Photographer Roman Vishniac’s snapshots of Eastern European Jewish life are some of the most evocative images of European Jewry on the eve of World War II. Only around 350 of his photos have ever been published or exhibited. Now his entire archive of 9,000 negatives documenting daily life in cities and shtetls has been digitized and made available online through a partnership between the International Center of Photography (ICP) and the U.S. Holocaust Memorial Museum. Vishniac, a Russian-born Jewish photographer, traveled through Eastern Europe and photographed Jewish communities in the late 1930s for the American Jewish Joint Distribution Committee, the Jewish Telegraphic Agency writes.


“Vishniac created some of the most enduring images of Eastern European Jews immediately before the Holocaust,” the Holocaust Memorial Museum in Washington writes in a press release on its website. The negatives were digitized by Ardon Bar-Hama, the expert who also digitized the Dead Sea Scrolls.


In addition to making the collection available to the public, the museum invites viewers to contribute by sharing information helping identify the subjects of the photos and the places shown. “Our shared goal is to make the images available for further identification and research, deepening our knowledge of Vishniac’s work and the people and places he recorded in his images,” ICP head Mark Lubell said.


Vishniac was born in 1897 and grew up in Moscow. His family emigrated to Berlin after the Bolshevik Revolution. He and his family reached the United States in 1941 after his release from an internment camp in France. He worked as a freelance photographer and helped develop new techniques of scientific color micro-photographs, the museum writes. He died in 1990.

Ky Krauthamer is a senior editor at TOL. Barbara Frye is TOL's managing editor. Ioana Caloianu is a TOL editorial assistant.
back  |  printBookmark and Share

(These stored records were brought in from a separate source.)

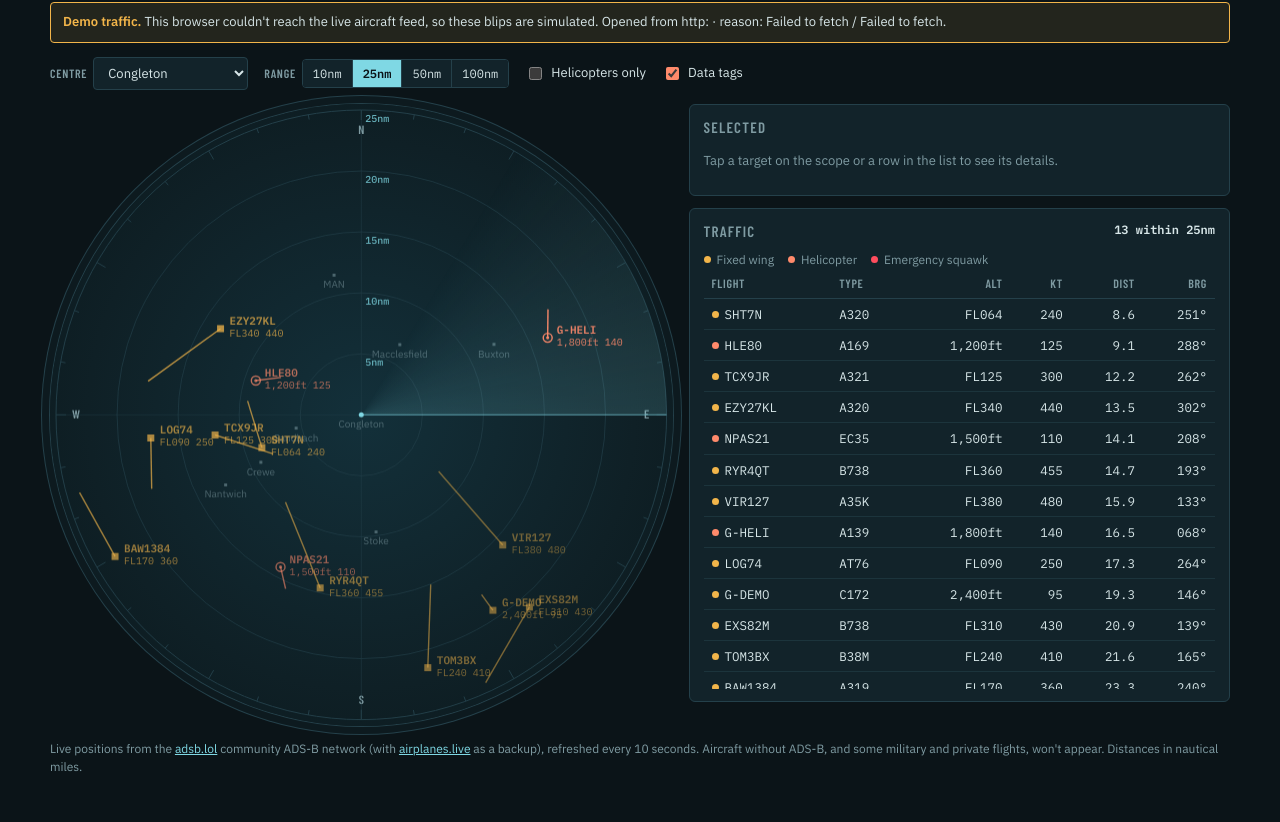
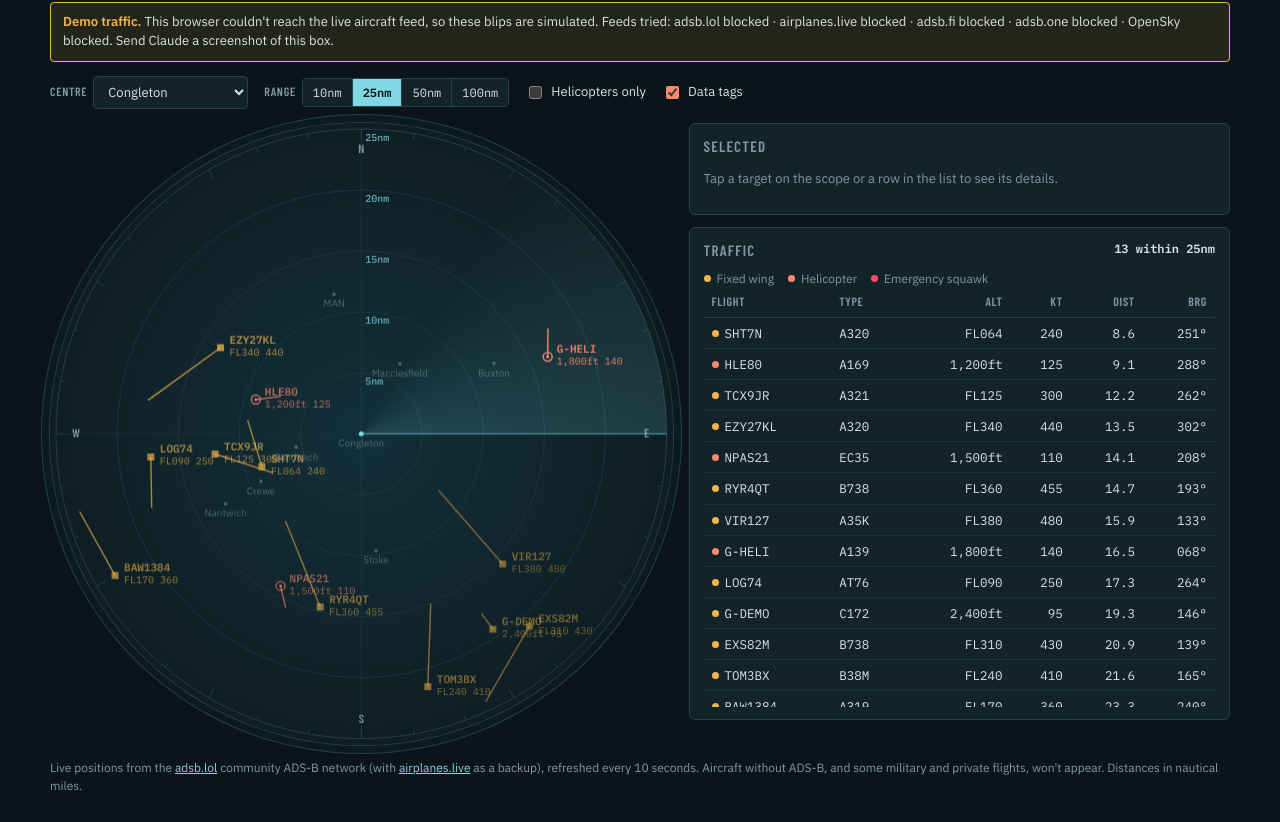
Before and after one commit to RWC423688/Sky-Scanner, a plain HTML site: page index.html in a window 1280 px wide. Shown: the part 58-880 px from the top of the page. Drawn offline with nearby package versions, Linux system fonts and the light colour scheme; no server answers.

Commit message:
Add files via upload

```diff
--- a/index.html
+++ b/index.html
@@ -203,18 +203,44 @@ window.addEventListener('error',function(e){var b=document.getElementById('banne
     try{const r=await fetch(url,{signal:ctl.signal,cache:"no-store"});if(!r.ok)throw new Error(r.status);return await r.json();}
     finally{clearTimeout(t);}
   }
+  // OpenSky reports metres and m/s; convert to the readsb shape the rest of the page uses
+  function fromOpenSky(j){
+    return (j.states||[]).filter(s=>s[5]!=null&&s[6]!=null).map(s=>({
+      hex:String(s[0]||"").toLowerCase(),flight:(s[1]||"").trim(),lat:s[6],lon:s[5],
+      alt_baro:s[8]?"ground":(s[7]!=null?Math.round(s[7]*3.28084):null),
+      gs:s[9]!=null?Math.round(s[9]*1.94384):null,track:s[10],
+      baro_rate:s[11]!=null?Math.round(s[11]*196.85):null,squawk:s[14]||"",
+      category:s[17]===8?"A7":"",seen_pos:s[3]?Math.max(0,Date.now()/1000-s[3]):0
+    }));
+  }
+  let lastSky={at:0,key:"",ac:null};
   async function fetchLive(){
     const c=S.centre, rad=Math.min(250,Math.ceil(S.range*1.25));
-    const urls=[
-      `https://api.adsb.lol/v2/point/${c.lat.toFixed(4)}/${c.lon.toFixed(4)}/${rad}`,
-      `https://api.airplanes.live/v2/point/${c.lat.toFixed(4)}/${c.lon.toFixed(4)}/${rad}`
+    const la=c.lat.toFixed(4), lo=c.lon.toFixed(4);
+    const readsb=j=>{if(j&&Array.isArray(j.ac))return j.ac;if(j&&Array.isArray(j.aircraft))return j.aircraft;throw new Error("unexpected reply");};
+    const sources=[
+      ["adsb.lol",()=>getJSON(`https://api.adsb.lol/v2/point/${la}/${lo}/${rad}`).then(readsb)],
+      ["airplanes.live",()=>getJSON(`https://api.airplanes.live/v2/point/${la}/${lo}/${rad}`).then(readsb)],
+      ["adsb.fi",()=>getJSON(`https://opendata.adsb.fi/api/v2/lat/${la}/lon/${lo}/dist/${Math.min(rad,250)}`).then(readsb)],
+      ["adsb.one",()=>getJSON(`https://api.adsb.one/v2/point/${la}/${lo}/${rad}`).then(readsb)],
+      ["OpenSky",async()=>{
+        // free OpenSky allowance is small, so ask at most once a minute
+        const key=la+lo+S.range;
+        if(lastSky.ac&&lastSky.key===key&&Date.now()-lastSky.at<60000)return lastSky.ac;
+        const dLat=rad/60, dLon=rad/(60*Math.cos(toRad(c.lat)));
+        const j=await getJSON(`https://opensky-network.org/api/states/all?lamin=${(c.lat-dLat).toFixed(3)}&lomin=${(c.lon-dLon).toFixed(3)}&lamax=${(c.lat+dLat).toFixed(3)}&lomax=${(c.lon+dLon).toFixed(3)}&extended=1`);
+        const ac=fromOpenSky(j);lastSky={at:Date.now(),key,ac};return ac;
+      }]
     ];
-    try{
-      return await Promise.any(urls.map(u=>getJSON(u).then(j=>{if(j&&Array.isArray(j.ac))return j.ac;throw new Error("unexpected reply");})));
-    }catch(agg){
-      const errs=(agg.errors||[agg]).map(e=>e&&e.name==="AbortError"?"timed out":(e&&e.message)||"blocked");
-      throw new Error(errs.join(" / "));
+    // stick with whichever source worked last time
+    if(S.src){const i=sources.findIndex(s=>s[0]===S.src);if(i>0)sources.unshift(sources.splice(i,1)[0]);}
+    const errs=[];
+    for(const [name,go] of sources){
+      try{const ac=await go();S.src=name;return ac;}
+      catch(e){const m=e&&e.name==="AbortError"?"timed out":/fetch|network|load/i.test((e&&e.message)||"")?"blocked":((e&&e.message)||"blocked");errs.push(name+" "+m);}
     }
+    S.src=null;
+    throw new Error(errs.join(" · "));
   }
 
   // Demo traffic, used only when the live feed can't be reached
@@ -231,7 +257,9 @@ window.addEventListener('error',function(e){var b=document.getElementById('banne
     return list;
   }
 
+  let busy=false;
   async function refresh(){
+    if(busy)return;busy=true;
     try{
       const ac=await fetchLive();
       S.ac=ac.filter(a=>a.lat!=null&&a.lon!=null);S.fetchedAt=Date.now();S.mode="live";
@@ -249,8 +277,9 @@ window.addEventListener('error',function(e){var b=document.getElementById('banne
       b.innerHTML=inClaude
         ?"<b>Demo traffic.</b> The live aircraft feed can't be reached from inside Claude's preview, so these blips are simulated. Open the downloaded <b>cheshire-sky-radar.html</b> in a browser to see real aircraft."
         :"<b>Demo traffic.</b> This browser couldn't reach the live aircraft feed, so these blips are simulated. <span class=\"why\"></span>";
-      const w=b.querySelector(".why");if(w)w.textContent="Opened from "+(location.protocol||"?")+" · reason: "+S.err+".";
+      const w=b.querySelector(".why");if(w)w.textContent="Feeds tried: "+S.err+". Send Claude a screenshot of this box.";
     }
+    busy=false;
     updateStatus();renderList();renderDetail();
   }
 
@@ -259,7 +288,7 @@ window.addEventListener('error',function(e){var b=document.getElementById('banne
     chip.className="chip "+S.mode;
     chip.textContent=S.mode==="live"?"LIVE":S.mode==="demo"?"DEMO":"CONNECTING";
     const t=new Date(S.fetchedAt);
-    $("upd").textContent=`${S.centre.n} · updated ${t.toLocaleTimeString("en-GB",{hour:"2-digit",minute:"2-digit",second:"2-digit"})}`;
+    $("upd").textContent=`${S.centre.n}${S.mode==="live"&&S.src?" · via "+S.src:""} · updated ${t.toLocaleTimeString("en-GB",{hour:"2-digit",minute:"2-digit",second:"2-digit"})}`;
   }
 
   // ---------- current positions (dead-reckoned) ----------
```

© Transitions Online 2015. All rights reserved. ISSN 1214-1615
Published by Transitions o.s., Baranova 33, 130 00 Prague 3, Czech Republic.